What you will do:
Copy out each line below in which the string "CHIEF" appears.

Entries shown:
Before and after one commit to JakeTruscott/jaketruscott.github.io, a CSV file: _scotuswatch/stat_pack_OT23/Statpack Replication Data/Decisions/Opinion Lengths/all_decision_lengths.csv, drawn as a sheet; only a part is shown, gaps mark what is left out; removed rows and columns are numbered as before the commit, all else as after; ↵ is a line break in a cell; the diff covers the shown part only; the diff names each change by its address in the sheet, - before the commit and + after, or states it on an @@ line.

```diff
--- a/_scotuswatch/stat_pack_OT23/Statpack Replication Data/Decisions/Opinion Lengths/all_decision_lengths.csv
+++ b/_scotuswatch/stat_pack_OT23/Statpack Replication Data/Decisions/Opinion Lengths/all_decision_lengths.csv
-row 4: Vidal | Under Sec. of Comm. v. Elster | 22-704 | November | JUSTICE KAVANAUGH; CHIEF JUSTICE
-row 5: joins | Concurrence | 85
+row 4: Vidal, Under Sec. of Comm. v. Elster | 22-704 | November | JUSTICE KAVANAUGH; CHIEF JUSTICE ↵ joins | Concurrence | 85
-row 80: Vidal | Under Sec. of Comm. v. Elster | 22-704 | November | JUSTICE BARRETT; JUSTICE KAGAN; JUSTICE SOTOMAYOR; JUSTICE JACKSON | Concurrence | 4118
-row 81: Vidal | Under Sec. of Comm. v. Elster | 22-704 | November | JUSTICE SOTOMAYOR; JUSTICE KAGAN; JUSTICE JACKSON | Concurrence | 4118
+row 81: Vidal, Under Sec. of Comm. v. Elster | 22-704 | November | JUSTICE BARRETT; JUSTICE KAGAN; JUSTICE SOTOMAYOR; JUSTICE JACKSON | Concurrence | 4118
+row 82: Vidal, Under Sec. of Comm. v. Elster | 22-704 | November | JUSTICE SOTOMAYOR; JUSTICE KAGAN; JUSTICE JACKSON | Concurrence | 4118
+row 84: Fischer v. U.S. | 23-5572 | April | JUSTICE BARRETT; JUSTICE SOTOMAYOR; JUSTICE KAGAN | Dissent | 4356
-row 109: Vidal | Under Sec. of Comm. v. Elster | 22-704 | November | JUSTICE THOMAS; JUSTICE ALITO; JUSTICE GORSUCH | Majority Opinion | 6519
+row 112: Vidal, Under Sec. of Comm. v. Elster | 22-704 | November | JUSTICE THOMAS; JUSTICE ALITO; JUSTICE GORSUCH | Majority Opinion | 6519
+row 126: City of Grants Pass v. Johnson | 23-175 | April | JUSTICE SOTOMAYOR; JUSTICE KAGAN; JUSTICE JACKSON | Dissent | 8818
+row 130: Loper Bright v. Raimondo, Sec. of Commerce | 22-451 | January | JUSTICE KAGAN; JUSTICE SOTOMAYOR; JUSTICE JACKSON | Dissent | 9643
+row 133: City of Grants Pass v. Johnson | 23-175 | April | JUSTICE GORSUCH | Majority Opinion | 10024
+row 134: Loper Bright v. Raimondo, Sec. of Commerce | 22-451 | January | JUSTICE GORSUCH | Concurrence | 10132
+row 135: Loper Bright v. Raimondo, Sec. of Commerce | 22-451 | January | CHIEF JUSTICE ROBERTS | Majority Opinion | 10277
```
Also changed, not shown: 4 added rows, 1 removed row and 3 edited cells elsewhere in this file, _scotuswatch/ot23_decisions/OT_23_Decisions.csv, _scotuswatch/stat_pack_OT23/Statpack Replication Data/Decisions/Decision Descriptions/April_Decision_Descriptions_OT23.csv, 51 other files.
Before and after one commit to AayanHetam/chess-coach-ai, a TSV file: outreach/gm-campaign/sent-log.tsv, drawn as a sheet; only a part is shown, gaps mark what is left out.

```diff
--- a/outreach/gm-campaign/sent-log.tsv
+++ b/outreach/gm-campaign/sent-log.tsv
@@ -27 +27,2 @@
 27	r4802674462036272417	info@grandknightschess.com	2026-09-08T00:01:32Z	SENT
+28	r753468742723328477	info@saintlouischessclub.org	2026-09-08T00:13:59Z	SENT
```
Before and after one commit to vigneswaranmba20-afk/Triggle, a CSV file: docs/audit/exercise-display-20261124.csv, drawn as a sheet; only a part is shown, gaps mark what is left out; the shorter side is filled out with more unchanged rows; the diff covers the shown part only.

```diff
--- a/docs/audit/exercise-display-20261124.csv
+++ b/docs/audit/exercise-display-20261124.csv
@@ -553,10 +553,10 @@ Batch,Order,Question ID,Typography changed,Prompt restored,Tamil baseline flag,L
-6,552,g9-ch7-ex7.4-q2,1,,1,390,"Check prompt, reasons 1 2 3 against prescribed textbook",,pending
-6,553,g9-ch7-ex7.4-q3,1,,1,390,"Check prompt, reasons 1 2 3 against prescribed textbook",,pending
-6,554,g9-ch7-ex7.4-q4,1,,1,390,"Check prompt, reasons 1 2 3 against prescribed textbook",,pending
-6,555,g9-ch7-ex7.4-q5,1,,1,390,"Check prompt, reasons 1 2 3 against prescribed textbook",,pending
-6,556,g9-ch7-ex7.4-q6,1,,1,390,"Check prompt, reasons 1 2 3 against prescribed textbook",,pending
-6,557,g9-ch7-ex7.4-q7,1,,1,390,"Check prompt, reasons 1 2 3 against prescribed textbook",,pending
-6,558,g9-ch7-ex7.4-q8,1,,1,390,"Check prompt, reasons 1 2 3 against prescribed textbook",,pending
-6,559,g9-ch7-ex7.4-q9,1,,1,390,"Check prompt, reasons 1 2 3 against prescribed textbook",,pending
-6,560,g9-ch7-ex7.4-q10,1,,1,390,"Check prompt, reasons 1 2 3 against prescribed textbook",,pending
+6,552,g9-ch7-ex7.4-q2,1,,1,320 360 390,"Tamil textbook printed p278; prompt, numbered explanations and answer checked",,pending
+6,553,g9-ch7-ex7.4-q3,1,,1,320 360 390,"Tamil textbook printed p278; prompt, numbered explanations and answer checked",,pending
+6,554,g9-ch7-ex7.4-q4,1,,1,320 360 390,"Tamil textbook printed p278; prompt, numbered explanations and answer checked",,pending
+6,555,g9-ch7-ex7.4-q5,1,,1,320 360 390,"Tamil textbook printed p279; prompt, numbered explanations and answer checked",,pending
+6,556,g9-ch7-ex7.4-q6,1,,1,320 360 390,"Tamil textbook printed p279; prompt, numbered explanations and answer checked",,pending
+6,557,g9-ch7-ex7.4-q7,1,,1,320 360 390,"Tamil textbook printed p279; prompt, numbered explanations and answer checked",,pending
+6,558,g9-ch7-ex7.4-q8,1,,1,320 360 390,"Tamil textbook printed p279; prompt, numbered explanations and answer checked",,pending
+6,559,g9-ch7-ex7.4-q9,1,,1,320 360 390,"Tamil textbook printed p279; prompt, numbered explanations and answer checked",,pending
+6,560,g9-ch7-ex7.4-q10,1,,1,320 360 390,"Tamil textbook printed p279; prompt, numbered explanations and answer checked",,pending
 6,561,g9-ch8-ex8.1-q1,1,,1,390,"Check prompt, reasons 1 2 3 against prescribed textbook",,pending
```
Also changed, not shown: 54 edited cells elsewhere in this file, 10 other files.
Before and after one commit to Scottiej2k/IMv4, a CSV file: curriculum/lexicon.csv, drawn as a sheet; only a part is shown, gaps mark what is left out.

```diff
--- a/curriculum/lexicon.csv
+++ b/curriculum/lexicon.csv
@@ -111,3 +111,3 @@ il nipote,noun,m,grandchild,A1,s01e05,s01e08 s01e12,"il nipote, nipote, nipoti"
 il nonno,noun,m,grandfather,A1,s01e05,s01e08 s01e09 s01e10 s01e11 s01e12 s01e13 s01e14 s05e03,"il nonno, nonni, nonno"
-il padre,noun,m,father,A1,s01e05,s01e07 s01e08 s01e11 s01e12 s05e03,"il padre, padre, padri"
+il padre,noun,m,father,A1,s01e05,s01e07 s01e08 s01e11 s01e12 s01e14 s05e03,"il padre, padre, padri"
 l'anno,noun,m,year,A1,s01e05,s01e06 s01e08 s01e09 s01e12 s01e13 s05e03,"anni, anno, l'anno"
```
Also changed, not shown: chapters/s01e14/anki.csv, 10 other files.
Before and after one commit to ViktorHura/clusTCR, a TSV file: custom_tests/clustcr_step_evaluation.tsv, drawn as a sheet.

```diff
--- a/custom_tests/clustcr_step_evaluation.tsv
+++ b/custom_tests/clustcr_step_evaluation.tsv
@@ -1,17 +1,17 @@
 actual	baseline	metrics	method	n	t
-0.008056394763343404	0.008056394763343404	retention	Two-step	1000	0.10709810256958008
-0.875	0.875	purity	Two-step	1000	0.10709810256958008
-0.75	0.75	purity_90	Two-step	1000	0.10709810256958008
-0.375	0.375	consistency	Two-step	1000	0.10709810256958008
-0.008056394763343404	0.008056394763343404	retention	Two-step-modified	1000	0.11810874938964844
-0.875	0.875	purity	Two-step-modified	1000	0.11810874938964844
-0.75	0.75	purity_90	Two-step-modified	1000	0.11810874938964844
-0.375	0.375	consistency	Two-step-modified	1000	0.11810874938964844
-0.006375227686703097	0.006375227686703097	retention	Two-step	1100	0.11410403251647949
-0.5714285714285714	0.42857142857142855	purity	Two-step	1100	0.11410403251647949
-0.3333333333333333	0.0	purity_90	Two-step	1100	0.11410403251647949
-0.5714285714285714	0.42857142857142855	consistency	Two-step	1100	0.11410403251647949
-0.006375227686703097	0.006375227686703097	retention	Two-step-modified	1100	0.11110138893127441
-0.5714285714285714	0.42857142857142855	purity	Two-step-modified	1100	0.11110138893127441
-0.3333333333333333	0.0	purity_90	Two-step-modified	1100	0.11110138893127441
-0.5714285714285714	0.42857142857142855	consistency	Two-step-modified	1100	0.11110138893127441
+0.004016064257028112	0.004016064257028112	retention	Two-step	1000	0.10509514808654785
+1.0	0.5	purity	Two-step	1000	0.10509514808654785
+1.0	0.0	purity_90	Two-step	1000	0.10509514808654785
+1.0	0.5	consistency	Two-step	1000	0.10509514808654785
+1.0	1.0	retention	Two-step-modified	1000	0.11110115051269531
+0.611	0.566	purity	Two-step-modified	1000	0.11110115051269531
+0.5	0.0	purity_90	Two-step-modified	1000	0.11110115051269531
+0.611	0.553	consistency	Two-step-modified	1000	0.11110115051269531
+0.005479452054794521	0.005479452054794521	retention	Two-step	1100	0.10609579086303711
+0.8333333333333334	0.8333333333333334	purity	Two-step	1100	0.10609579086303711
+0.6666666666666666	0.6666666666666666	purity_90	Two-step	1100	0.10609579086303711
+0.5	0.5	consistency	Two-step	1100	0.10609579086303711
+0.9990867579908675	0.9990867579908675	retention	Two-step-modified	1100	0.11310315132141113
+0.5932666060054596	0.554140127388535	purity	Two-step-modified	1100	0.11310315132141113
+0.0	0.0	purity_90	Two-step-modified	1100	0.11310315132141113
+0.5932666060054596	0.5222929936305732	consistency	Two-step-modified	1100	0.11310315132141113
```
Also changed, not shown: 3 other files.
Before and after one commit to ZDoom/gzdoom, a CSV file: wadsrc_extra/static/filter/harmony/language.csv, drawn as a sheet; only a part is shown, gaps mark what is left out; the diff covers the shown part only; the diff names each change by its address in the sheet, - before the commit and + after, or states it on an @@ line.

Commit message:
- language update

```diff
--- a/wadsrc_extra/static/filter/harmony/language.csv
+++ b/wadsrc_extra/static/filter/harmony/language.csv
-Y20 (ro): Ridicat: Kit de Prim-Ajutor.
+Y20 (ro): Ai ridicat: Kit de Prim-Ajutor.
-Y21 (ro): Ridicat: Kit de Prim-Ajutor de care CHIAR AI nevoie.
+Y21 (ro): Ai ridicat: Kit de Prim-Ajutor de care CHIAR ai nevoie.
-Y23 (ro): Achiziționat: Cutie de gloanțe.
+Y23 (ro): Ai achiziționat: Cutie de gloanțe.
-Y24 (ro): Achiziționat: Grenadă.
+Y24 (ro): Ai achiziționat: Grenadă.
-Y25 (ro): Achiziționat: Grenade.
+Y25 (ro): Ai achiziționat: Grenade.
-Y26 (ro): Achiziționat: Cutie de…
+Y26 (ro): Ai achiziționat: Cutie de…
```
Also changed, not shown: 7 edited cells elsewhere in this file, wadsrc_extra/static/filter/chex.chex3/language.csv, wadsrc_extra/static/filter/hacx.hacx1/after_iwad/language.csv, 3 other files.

Response below:
-row 4: Vidal | Under Sec. of Comm. v. Elster | 22-704 | November | JUSTICE KAVANAUGH; CHIEF JUSTICE
+row 4: Vidal, Under Sec. of Comm. v. Elster | 22-704 | November | JUSTICE KAVANAUGH; CHIEF JUSTICE ↵ joins | Concurrence | 85
+row 135: Loper Bright v. Raimondo, Sec. of Commerce | 22-451 | January | CHIEF JUSTICE ROBERTS | Majority Opinion | 10277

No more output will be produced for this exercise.